By Theresa Goodwin
It is likely that the government will follow through with plans to end the current State of Emergency (SOE), through an Act of Parliament on December 23, despite growing concerns with the Omicron variant of the Covid-19 virus.
Prime Minister Gaston Browne made the disclosure on the weekend pointing out that the Omicron variant appears milder than the Delta strain resulting in fewer hospitalisations and deaths.
“We will obviously hold to that policy decision that we took a few weeks ago to remove the curfew as well as the State of Emergency. In fact, we go to Parliament next Thursday and the SOE is likely to be removed unless the data by then would have shown some difference in analysis that it is a more significant threat and there is a need to continue those measures.
“What we are seeking to do now is to return to normalcy. We do not have enough people vaccinated we need at least another 10,000 people vaccinated. The Omicron variant has a higher transmissibility rate than the Delta variant and the probability of contracting it will increase significantly,” he said.
First identified in Botswana and South Africa in November, Omicron has prompted concern among scientists and public health officials because it carries an unusually high number of mutations that make it more transmissible and less susceptible to existing vaccines.
On November 26, the World Health Organisation designated Omicron a “variant of concern” and that the global risks posed by it were “very high.”
Since then, the variant has been identified in nearly sixty countries, according to the WHO, on every continent except Antarctica

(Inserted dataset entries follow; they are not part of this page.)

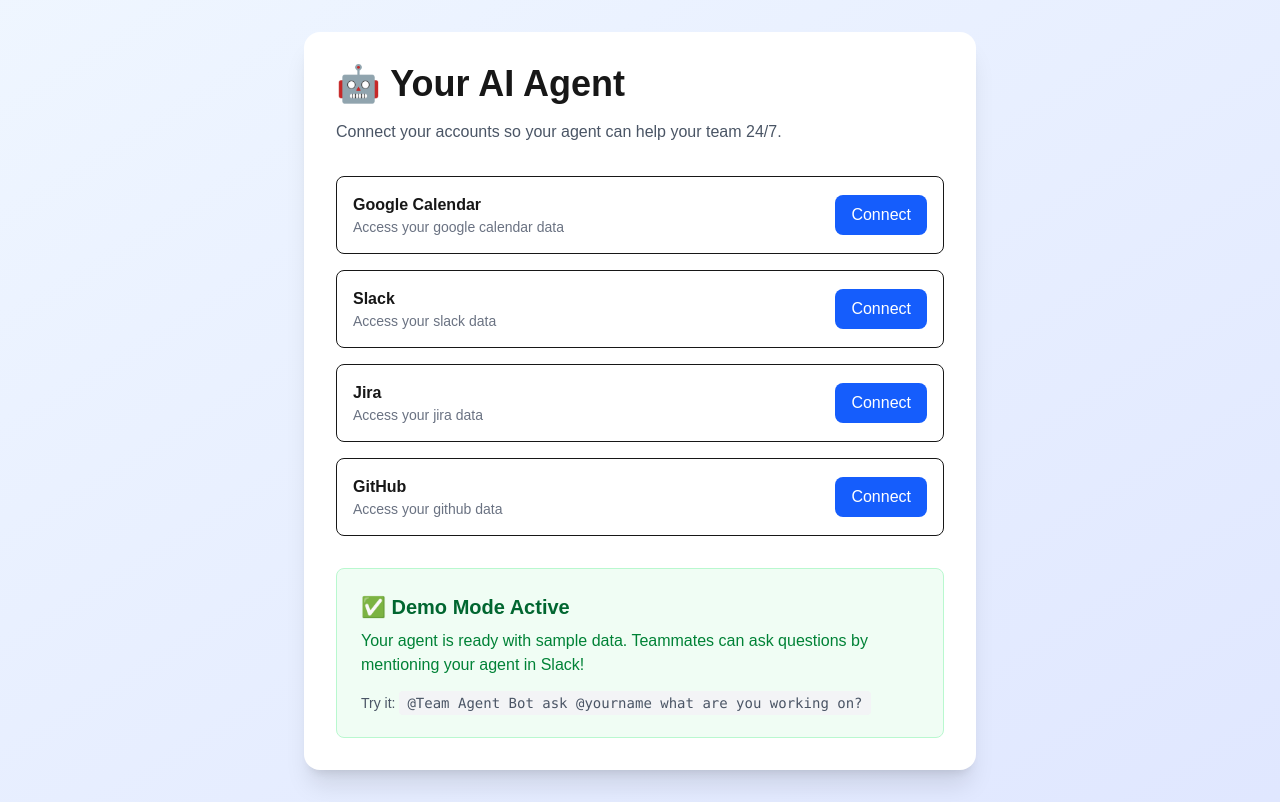
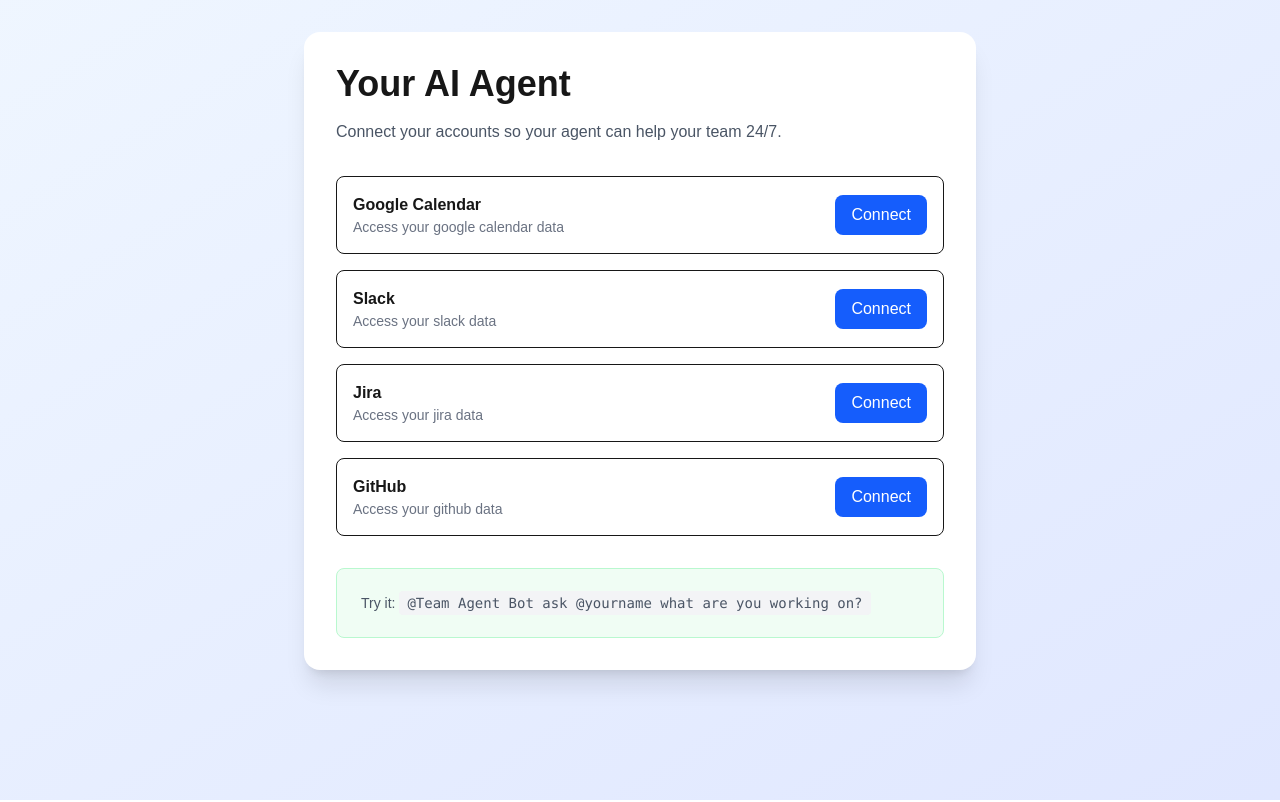
Before and after one commit to Aaditya-brrt/doppel-buildathon-2025, a Next.js app: page /setup in a window 1280 px wide. Built offline with nearby package versions, Linux system fonts and the light colour scheme.

Commit message:
fraud mvp

```diff
--- a/app/api/slack/route.ts
+++ b/app/api/slack/route.ts
@@ -71,10 +71,13 @@
   // Handle slash command
   if (body.command === '/setup-agent') {
     logger.slack.info('Slash command detected', { command: body.command });
+    // Process the command (sends ephemeral message to user)
     await handleSetupCommand({
       user_id: String(body.user_id || ''),
       channel_id: String(body.channel_id || '')
     });
+    // Return HTTP response to Slack (required - not visible to user)
+    // The user only sees the ephemeral message from handleSetupCommand
     return NextResponse.json({ ok: true });
   }
 
@@ -183,7 +186,7 @@
         type: 'section',
         text: {
           type: 'mrkdwn',
-          text: '*🤖 Set Up Your AI Agent*\n\nConnect your accounts so teammates can ask your agent questions while you\'re offline.'
+          text: '*Set Up Your AI Agent*\n\nConnect your accounts so teammates can ask your agent questions while you\'re offline.'
         }
       },
       {
@@ -249,7 +252,7 @@
     await slack.chat.postMessage({
       channel,
       thread_ts: threadTs,
-      text: `😕 @${userInfo.user?.name} hasn't set up their agent yet. They can use \`/setup-agent\` to get started!`
+      text: `@${userInfo.user?.name} hasn't set up their agent yet. They can use \`/setup-agent\` to get started!`
     });
     return;
   }
@@ -259,7 +262,7 @@
     displayName: agentData.displayName,
     hasCalendar: agentData.data.calendar.length > 0,
     hasSlack: agentData.data.slack.length > 0,
-    hasJira: agentData.data.jira.length > 0
+    hasJira: agentData.data.linear.length > 0
   });
 
   // Show thinking message
@@ -302,7 +305,7 @@
     const sources = [];
     if (agentData.data.calendar.length > 0) sources.push('Calendar');
     if (agentData.data.slack.length > 0) sources.push('Slack');
-    if (agentData.data.jira.length > 0) sources.push('Jira');
+    if (agentData.data.linear.length > 0) sources.push('Linear');
 
     logger.mention.debug('Updating Slack message with answer');
     // Update message with answer
@@ -343,7 +346,7 @@
     await slack.chat.update({
       channel,
       ts: thinkingMsg.ts!,
-      text: '❌ Sorry, I encountered an error. Please try again.'
+      text: 'Sorry, I encountered an error. Please try again.'
     });
   }
 }
@@ -373,7 +376,7 @@
   return { targetUserId, question };
 }
 
-function buildContext(agentData: { displayName: string; data: { calendar: string[]; slack: string[]; jira: string[] } }, question: string): string {
+function buildContext(agentData: { displayName: string; data: { calendar: string[]; slack: string[]; linear: string[] } }, question: string): string {
   let context = `Based on the following information about ${agentData.displayName}, answer this question: "${question}"\n\n`;
 
   if (agentData.data.calendar.length > 0) {
@@ -384,8 +387,8 @@
     context += `**Recent Slack Messages:**\n${agentData.data.slack.map((m: string) => `- ${m}`).join('\n')}\n\n`;
   }
 
-  if (agentData.data.jira.length > 0) {
-    context += `**Jira Tickets:**\n${agentData.data.jira.map((t: string) => `- ${t}`).join('\n')}\n\n`;
+    if (agentData.data.linear.length > 0) {
+    context += `**Linear Tickets:**\n${agentData.data.linear.map((t: string) => `- ${t}`).join('\n')}\n\n`;
   }
 
   return context;
--- a/app/setup/page.tsx
+++ b/app/setup/page.tsx
@@ -12,7 +12,7 @@
   return (
     <div className="min-h-screen bg-gradient-to-br from-blue-50 to-indigo-100 p-8">
       <div className="max-w-2xl mx-auto bg-white rounded-2xl shadow-xl p-8">
-        <h1 className="text-4xl font-bold mb-4">🤖 Your AI Agent</h1>
+        <h1 className="text-4xl font-bold mb-4">Your AI Agent</h1>
         <p className="text-gray-600 mb-8">
           Connect your accounts so your agent can help your team 24/7.
         </p>
@@ -35,12 +35,6 @@
         </div>
 
         <div className="bg-green-50 border border-green-200 rounded-lg p-6">
-          <h2 className="text-xl font-bold text-green-800 mb-2">
-            ✅ Demo Mode Active
-          </h2>
-          <p className="text-green-700 mb-4">
-            Your agent is ready with sample data. Teammates can ask questions by mentioning your agent in Slack!
-          </p>
           <p className="text-sm text-gray-600">
             Try it: <code className="bg-gray-100 px-2 py-1 rounded">@Team Agent Bot ask @yourname what are you working on?</code>
           </p>
@@ -55,7 +49,7 @@
     <Suspense fallback={
       <div className="min-h-screen bg-gradient-to-br from-blue-50 to-indigo-100 p-8">
         <div className="max-w-2xl mx-auto bg-white rounded-2xl shadow-xl p-8">
-          <h1 className="text-4xl font-bold mb-4">🤖 Your AI Agent</h1>
+          <h1 className="text-4xl font-bold mb-4">Your AI Agent</h1>
           <p className="text-gray-600">Loading...</p>
         </div>
       </div>
--- a/lib/demo-data.ts
+++ b/lib/demo-data.ts
@@ -6,7 +6,7 @@
     data: {
       calendar: string[];
       slack: string[];
-      jira: string[];
+      linear: string[];
     };
   }
 
@@ -33,7 +33,7 @@
           '[#general] Out of office tomorrow afternoon',
           '[#backend] Fixed the performance issue in production'
         ],
-        jira: [
+        linear: [
           'PROJ-123: Implement OAuth 2.0 authentication (In Progress)',
           'PROJ-124: Fix mobile responsiveness on login page (Done)',
           'PROJ-125: Add rate limiting to API endpoints (To Do)',
@@ -57,7 +57,7 @@
           '[#product] User feedback from last week\'s interviews',
           '[#general] Working from home today'
         ],
-        jira: [
+        linear: [
           'PROJ-200: Homepage redesign (In Review)',
           'PROJ-201: Mobile app icon refresh (Done)',
           'PROJ-202: Design system documentation (In Progress)'
```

The UN agency also said on Sunday that while Omicron was more transmissible than the Delta strain, and reduced vaccine efficacy, it caused less severe symptoms according to early data.